But the very best thing about my stay was something quite serendipitous: it turned out that the Director of Nursing for the whole hospital is Sharon H, the very same APRN who had been head nurse during my many stays at a Hartford hospital, and who had taken upon herself to supervise my care, or at least seemed to have in some sense “taken me under her wing.” Sharon is, and always was, both extremely bright and compassionate beyond words. She is also insightful in a way that I found the first two doctors I had were not, and if the third was, I did not have a chance to find out because I saw her only 4 times. It is true that Sharon had the advantage of having known me well, if 17 years ago, but still, she seems to have this ability to size up a situation, at least with me, and both to calm me if necessary and to suggest a solution that simply fits…I have to say that I felt especially well taken care of. Sharon made sure she saw me every afternoon, though this was above and beyond the call of any duty.

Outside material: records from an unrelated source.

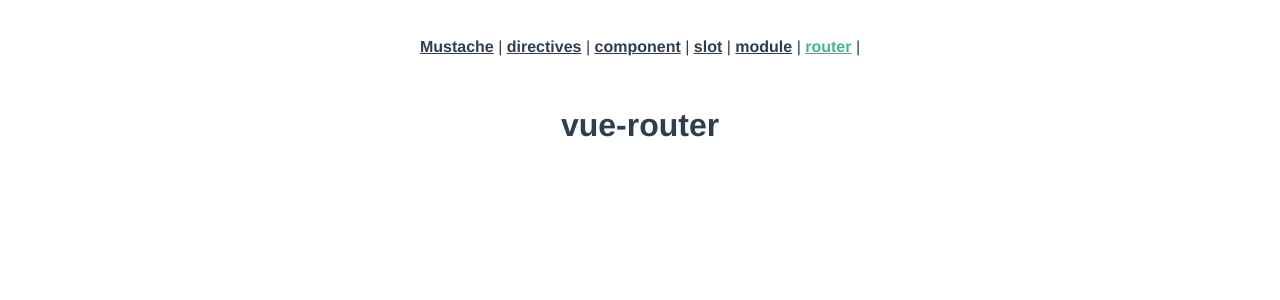
Repository: yeyanghui0616/my-vue2-learning
Page: /router
The author's editor kept a copy of each file at every save. The page is drawn from the files as they stood at one save, then again after the next save.
The browser window is 1280 px wide. The pictures show the whole page.
The project was rebuilt for these pictures with package versions that can differ from the ones it lists, and the page was loaded fresh each time. Also part of the build but not shown: src/views/Mustache.vue, src/components/globalComponent.vue.

Above is the page before, as saved 2023-08-30 22:15:48.

### src/main.js
import Vue from "vue";
import App from "./App.vue";
import router from "./router";
import store from "./store";

// 注册全局组件
import globalComponent from "./components/globalComponent";
Vue.component("globalComponent", globalComponent);

Vue.config.productionTip = false;

new Vue({
	router,
	store,
	render: (h) => h(App),
}).$mount("#app");

### src/App.vue
<template>
  <div id="app">
    <div id="nav">
      <router-link to="/">Mustache</router-link> |
      <router-link to="/directives">directives</router-link> |
      <router-link to="/component">component</router-link> |
      <router-link to="/slot">slot</router-link> |
      <router-link to="/module">module</router-link> |
      <router-link to="/router">router</router-link> |
    </div>
    <router-view />
  </div>
</template>

<style lang="scss">
#app {
  font-family: Avenir, Helvetica, Arial, sans-serif;
  -webkit-font-smoothing: antialiased;
  -moz-osx-font-smoothing: grayscale;
  text-align: center;
  color: #2c3e50;
}

#nav {
  padding: 30px;

  a {
    font-weight: bold;
    color: #2c3e50;

    &.router-link-exact-active {
      color: #42b983;
    }
  }
}
</style>

### src/router/index.js
import Vue from "vue";
import VueRouter from "vue-router";
import Mustache from "../views/Mustache.vue";

Vue.use(VueRouter);

const routes = [
	{
		path: "/",
		name: "Mustache",
		component: Mustache,
	},
	{
		path: "/directives",
		name: "directives",
		component: () => import("../views/directives.vue"),
	},
	{
		path: "/component",
		name: "component",
		component: () => import("../views/component.vue"),
	},
	{
		path: "/slot",
		name: "slot",
		component: () => import("../views/slot.vue"),
	},
	{
		path: "/module",
		name: "module",
		component: () => import("../views/module.vue"),
	},
	{
		path: "/router",
		name: "router",
		component: () => import("../views/router.vue"),
	},
];

const router = new VueRouter({
	mode: "history",
	base: process.env.BASE_URL,
	routes,
});

export default router;

### src/views/router.vue
<template>
  <div>
    <h1>vue-router</h1>
  </div>
</template>

<script>
export default {
  data() {
    return {};
  },

  methods: {},
};
</script>

<style lang="scss"></style>

Loaded but not shown: public/index.html (common file); src/store/index.js (common file)

After the next save:
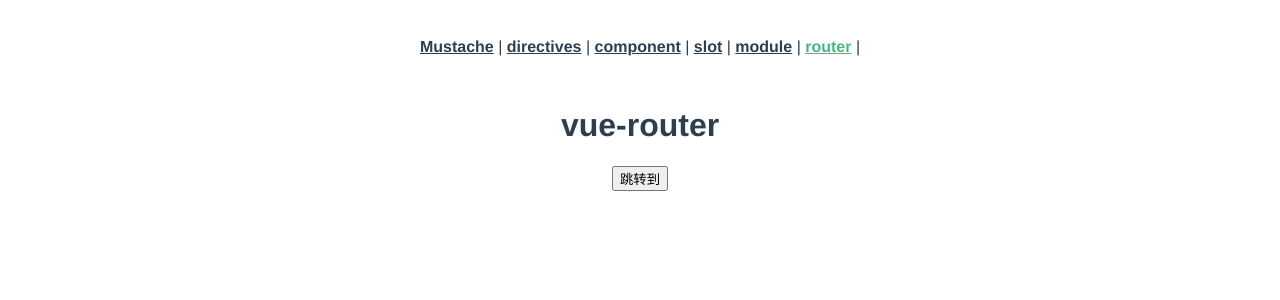
Saved 7 s later.
--- a/src/views/router.vue
+++ b/src/views/router.vue
@@ -1,6 +1,7 @@
 <template>
   <div>
     <h1>vue-router</h1>
+    <button>跳转到</button>
   </div>
 </template>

This description scarcely does my stay at this hospital justice. Although, like any hospitalization, it was not an easy stay, nonetheless I can only say that I cannot thank Sharon and the Natchaug staff enough for all that she and they did for me.
(PS Forgive any typos I have not yet corrected but it is getting late and I am too tired to go back and check for them at the present time…Lazy me!)
3 thoughts on “Natchaug Hospital Stay and Comfort Room”
I’m a new reader to your blog, and I’d like to thank you for sharing this experience with us! I’m currently a nursing student with hopes of working in a facility like the one in Natchaug, and it’s really inspiring to hear how much an excellent nurse can help to ease these situations. I’ll be keeping you in my thoughts!
Hello Pam. Although my disorder is no where near as severe as yours, I can relate to an extent about the brain blip and the feeling like there were insects or some kind of infestation in your brain. I also have strange brain sensations. I often have the feeling like I can feel myself think. It feels like my brain gets hard and not supple at all. It is difficult to describe, but that is the best I can do. I wonder, do you ever feel like you can feel yourself think? Does it ever feel like your brain is getting hard and losing all its suppleness under the strain of thinking?
Well, I am happy you had a good hospital stay. The things you say about those other hospitals: I always thought those things only happened in the movies.
Okay. Have a good day.
I’m glad to see you back. I’m sorry you had to go through what you did. It sounds frightening. It must have taken a lot of courage to tell somebody what was going on at the drugstore.
I’m very glad to hear you had a positive environment in the hospital. I’ve always thought the hospital here looks so nice on the outside, with walls of wonderful art and sculptures, but when you go through the metal doors, other than inside the art room, there isn’t any art. Also, having things like music and the therapy chair is very nice and I think should be a norm.
I don’t have time to read your other posts yet, but thank you for sharing so honestly in this one.
Peace and blessings,